Well, so what? It’s just the same old partisan rhetoric, right?
As of yesterday afternoon “encouraging or promoting the commission of terrorism offenses in general” is a crime that can get you jailed… and one which has no clear legal definition within Bill C-51. The Public Safety Minister (and there’s an Orwellian job title) made comments in the House of Commons which signals the Harper Government’s willingness to threaten the opposition — or anyone else — with Bill C-51 if it suits their purposes.
Which brings me back to the other thing I found in my message feed last night: An invitation to an activist training workshop in preparation for the protests against the Pan Am Economic & Climate Summits being held at the Royal York Hotel in downtown Toronto next month. The call to action states that protesters will, starting at about 6:30am, “swarm the Royal York Hotel, and disrupt those entering the Pan Am Climate and Economic Summits” before an early march up Bay Street and then a free lunch at City Hall. Despite organizers’ assurances that their goal is “a joyful protest” with “zero arrests” it’s going to be a raucous and noisy demonstration right at the center of Toronto’s transportation network during a Wednesday morning rush hour, with all the turmoil, disruption and police presence that implies.
And if I were ten years younger, I’d be right in the middle of it.
Under Bill C-51, “interfering with the ability of the Canadian government to maintain economic or fiscal stability” and “interference with critical infrastructure” are both terrorist acts. Every organizer of this event, every workshop trainer, every street medic, every activist, every person who attends planning sessions or training workshops, or even links to the Facebook page, could be found guilty of “encouraging or promoting the commission of terrorism offenses in general” on the mere whim of CSIS, the RCMP or the Harper Government.

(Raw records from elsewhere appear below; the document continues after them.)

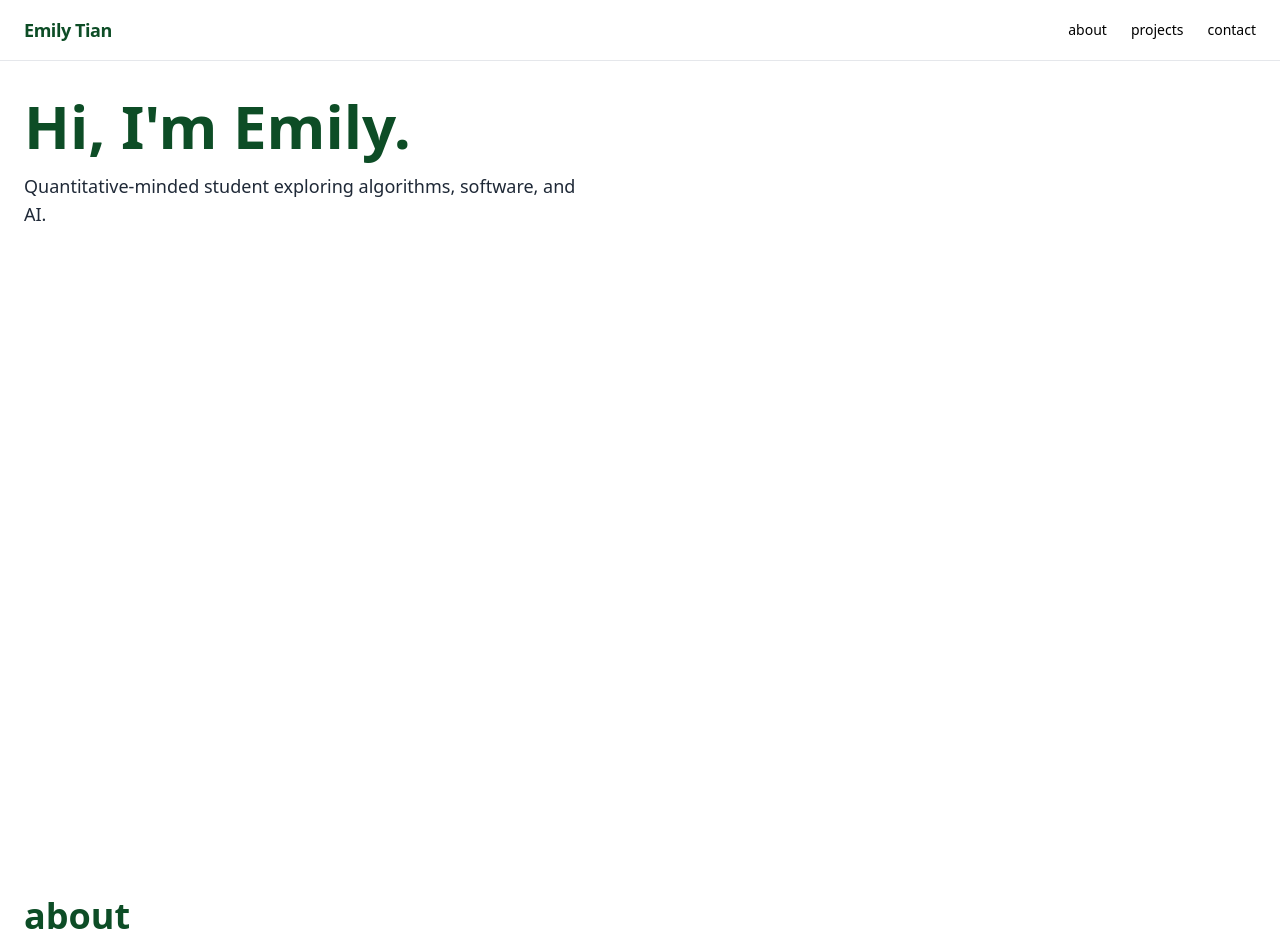
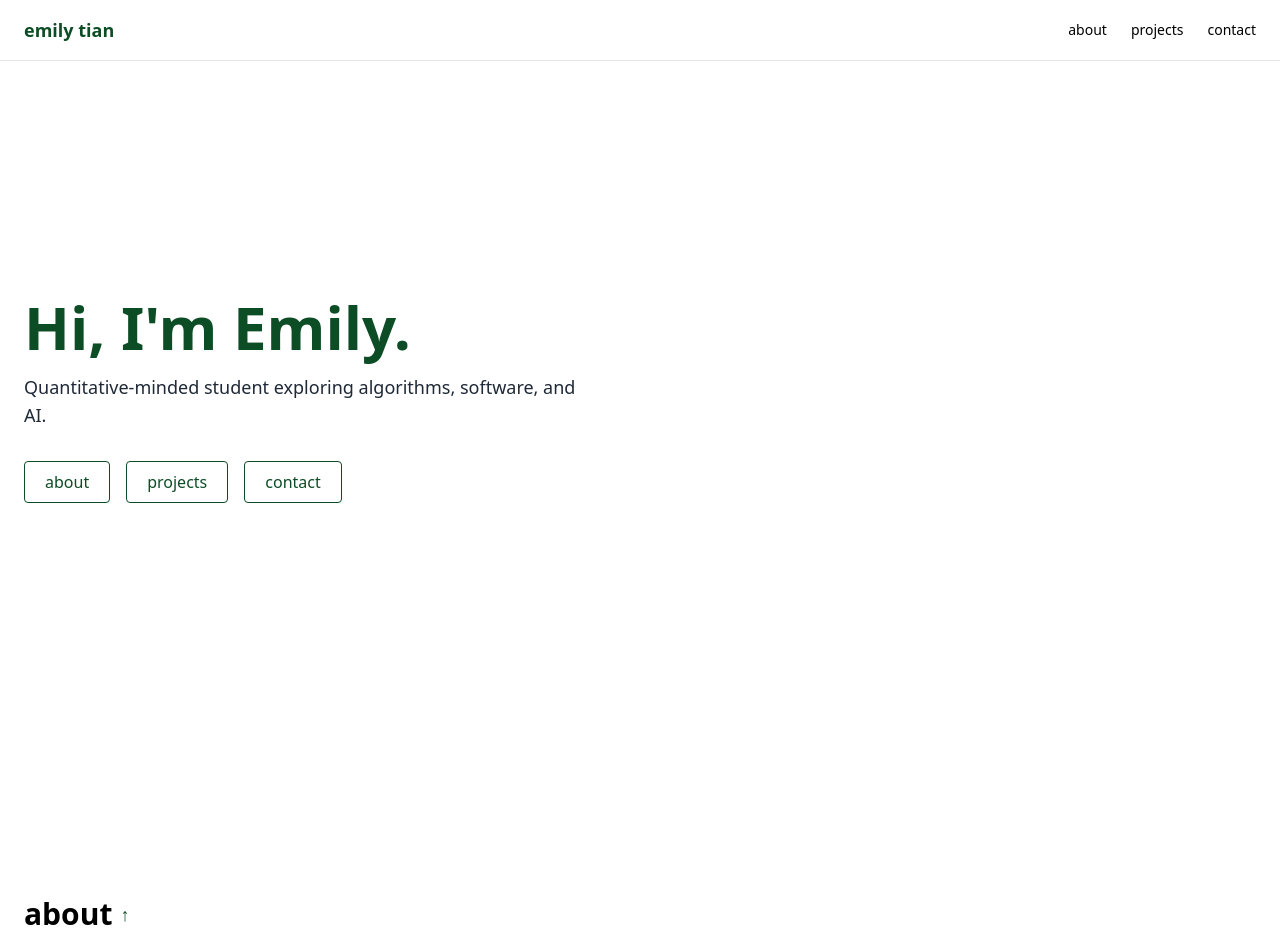
Before and after one commit to eyt44/emily-portfolio, a React (Vite) app: page / in a window 1280 px wide. Shown: the top 952 px of the page. Built offline with nearby package versions, Linux system fonts and the light colour scheme.

Commit message:
Finish navbar design, typewriter effect, navigation buttons, and UI polish

```diff
--- a/src/components/About.jsx
+++ b/src/components/About.jsx
@@ -5,7 +5,10 @@ export default function About() {
 
   return (
     <section id="about" className="min-h-screen px-6 py-24 reveal">
-      <h2 className="text-4xl font-bold text-forest mb-6">about</h2>
+      <h2 className="text-3xl font-semibold mb-4 flex items-center gap-2">
+        about
+        <a href="#hero" className="text-forest hover:underline underline-offset-4 text-lg">↑</a>
+      </h2>
 
       <p className="text-gray-800 max-w-3xl leading-relaxed">
         I'm a first-year at Yale studying mathematics and computer science and their
--- a/src/components/Contact.jsx
+++ b/src/components/Contact.jsx
@@ -21,7 +21,10 @@ export default function Contact() {
 
   return (
     <section id="contact" className="min-h-screen px-6 py-24 reveal">
-      <h2 className="text-4xl font-bold text-forest mb-6">contact</h2>
+      <h2 className="text-3xl font-semibold mb-4 flex items-center gap-2">
+        contact
+        <a href="#hero" className="text-forest hover:underline underline-offset-4 text-lg">↑</a>
+      </h2>
 
       <p className="text-gray-800 mb-6 max-w-xl">
         Always happy to chat about anything.
--- a/src/components/Hero.jsx
+++ b/src/components/Hero.jsx
@@ -4,11 +4,40 @@ export default function Hero() {
   useReveal();
 
   return (
-    <section id="hero" className="min-h-screen px-6 py-24 reveal">
-      <h1 className="text-6xl font-bold text-forest mb-4">Hi, I'm Emily.</h1>
-      <p className="text-gray-800 text-lg max-w-xl">
+    <section id="hero" className="min-h-screen px-6 py-24 reveal flex flex-col justify-center">
+      <h1 className="text-6xl font-bold text-forest mb-4">
+        Hi, I'm Emily.
+      </h1>
+
+      <p className="text-gray-800 text-lg max-w-xl mb-8">
         Quantitative-minded student exploring algorithms, software, and AI.
       </p>
+
+      {/* Buttons */}
+      <div className="flex gap-4">
+
+        <a
+          href="#about"
+          className="border border-forest text-forest px-5 py-2 rounded hover:bg-forest hover:text-white transition"
+        >
+          about
+        </a>
+
+        <a
+          href="#projects"
+          className="border border-forest text-forest px-5 py-2 rounded hover:bg-forest hover:text-white transition"
+        >
+          projects
+        </a>
+
+        <a
+          href="#contact"
+          className="border border-forest text-forest px-5 py-2 rounded hover:bg-forest hover:text-white transition"
+        >
+          contact
+        </a>
+
+      </div>
     </section>
   );
 }
--- a/src/components/Navbar.jsx
+++ b/src/components/Navbar.jsx
@@ -1,33 +1,61 @@
-import { useEffect, useState } from "react";
+import { useState, useEffect } from "react";
+import useReveal from "../hooks/useReveal";
+import useTypewriter from "../hooks/useTypewriter";
 
 export default function Navbar() {
-  const name = "Emily Tian";
-  const [typed, setTyped] = useState("");
+  useReveal();
 
-  // Typewriter effect
+  const [scrolled, setScrolled] = useState(false);
+  const [openMenu, setOpenMenu] = useState(false);
+
+  const typedName = useTypewriter("emily tian", 75); // fast, subtle typing
+
   useEffect(() => {
-    let i = 0;
-    const interval = setInterval(() => {
-      setTyped(name.slice(0, i));
-      i++;
-      if (i > name.length) clearInterval(interval);
-    }, 100);
-    return () => clearInterval(interval);
+    const handleScroll = () => setScrolled(window.scrollY > 10);
+    window.addEventListener("scroll", handleScroll);
+    return () => window.removeEventListener("scroll", handleScroll);
   }, []);
 
   return (
-    <nav className="fixed top-0 left-0 w-full bg-white border-b border-gray-200 py-4 z-50">
-      <div className="max-w-7xl mx-auto flex items-center justify-between px-6">
-        <span className="font-semibold text-lg text-forest tracking-tight">
-          {typed}
-        </span>
+    <nav
+      className={`fixed top-0 left-0 w-full z-50 transition-all border-b border-gray-200 px-6 py-4 backdrop-blur-md bg-white/80
+        ${scrolled ? "opacity-90 shadow-md" : "opacity-100 shadow-none"}
+      `}
+    >
+      <div className="flex justify-between items-center">
 
-        <div className="flex items-center gap-6 text-sm">
-          <a href="#about" className="hover:text-forest transition">about</a>
-          <a href="#projects" className="hover:text-forest transition">projects</a>
-          <a href="#contact" className="hover:text-forest transition">contact</a>
+        {/* Name link — typewriter */}
+        <a
+          href="#hero"
+          className="font-semibold text-lg text-forest transition hover:opacity-80"
+        >
+          {typedName}
+        </a>
+
+        {/* Desktop nav */}
+        <div className="hidden md:flex gap-6 text-sm">
+          <a href="#about" className="hover:underline underline-offset-4">about</a>
+          <a href="#projects" className="hover:underline underline-offset-4">projects</a>
+          <a href="#contact" className="hover:underline underline-offset-4">contact</a>
         </div>
+
+        {/* Mobile Hamburger */}
+        <button
+          className="md:hidden text-2xl text-forest"
+          onClick={() => setOpenMenu(!openMenu)}
+        >
+          {openMenu ? "✕" : "☰"}
+        </button>
       </div>
+
+      {/* Mobile dropdown */}
+      {openMenu && (
+        <div className="md:hidden flex flex-col mt-2 gap-3 text-sm bg-white p-4 rounded shadow">
+          <a href="#about" onClick={() => setOpenMenu(false)}>about</a>
+          <a href="#projects" onClick={() => setOpenMenu(false)}>projects</a>
+          <a href="#contact" onClick={() => setOpenMenu(false)}>contact</a>
+        </div>
+      )}
     </nav>
   );
 }
--- a/src/components/Projects.jsx
+++ b/src/components/Projects.jsx
@@ -5,7 +5,10 @@ export default function Projects() {
 
   return (
     <section id="projects" className="min-h-screen px-6 py-24 reveal">
-      <h2 className="text-4xl font-bold text-forest mb-10">projects</h2>
+      <h2 className="text-3xl font-semibold mb-4 flex items-center gap-2">
+        projects
+        <a href="#hero" className="text-forest hover:underline underline-offset-4 text-lg">↑</a>
+      </h2>
 
       <div className="space-y-8">
 
--- /dev/null
+++ b/src/hooks/useTypewriter.js
@@ -0,0 +1,18 @@
+import { useState, useEffect } from "react";
+
+export default function useTypewriter(text, speed = 75) {
+  const [displayed, setDisplayed] = useState("");
+
+  useEffect(() => {
+    let i = 0;
+    const interval = setInterval(() => {
+      setDisplayed(text.slice(0, i + 1));
+      i++;
+      if (i === text.length) clearInterval(interval);
+    }, speed);
+
+    return () => clearInterval(interval);
+  }, [text, speed]);
+
+  return displayed;
+}
```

And that, right there, should scare the hell out of all of us. At the risk of invoking Godwin’s Law, we should be extremely wary of a government which has created an extrajudicial State Security agency lacking with little or no civilian oversight, especially a government which has been signalling its willingness to stifle dissent.
I don’t know what’s going to happen with Bill C-51. I hope that the Supreme Court will overturn it as a violation of the Charter of Rights and Freedoms. I hope that the NDP will win this autumn’s election and keep their promise to repeal it. I hope the democratic values which Canadians treasure, which they’ve fought and even died for, come through.
But this morning I look at the protest planning around the Pan-Am Climate & Economic Summit — no different than the planning for any of a dozen similar protests I was involved with during my twenties — and I wonder if it’s even going to happen. I’m afraid, genuinely afraid, that instead of a boisterous street demonstration we’ll see preventative detentions, CSIS “disrupting” activist organizations, organizers being arrested and jailed without warrant or trial under the provisions of C-51. I’m worried that people I know, ordinary Canadians, will be subjected to “enhanced interrogation” techniques, which are permitted so long as they do no “serious or permanent bodily damage.”
It’s a fine, cool summer morning. The sun is shining, I’m drinking coffee in front of my computer, and I’m contemplating — without any hyperbole whatsoever — whether or not my government is going to waterboard citizen activists this summer.
What has happened to my country?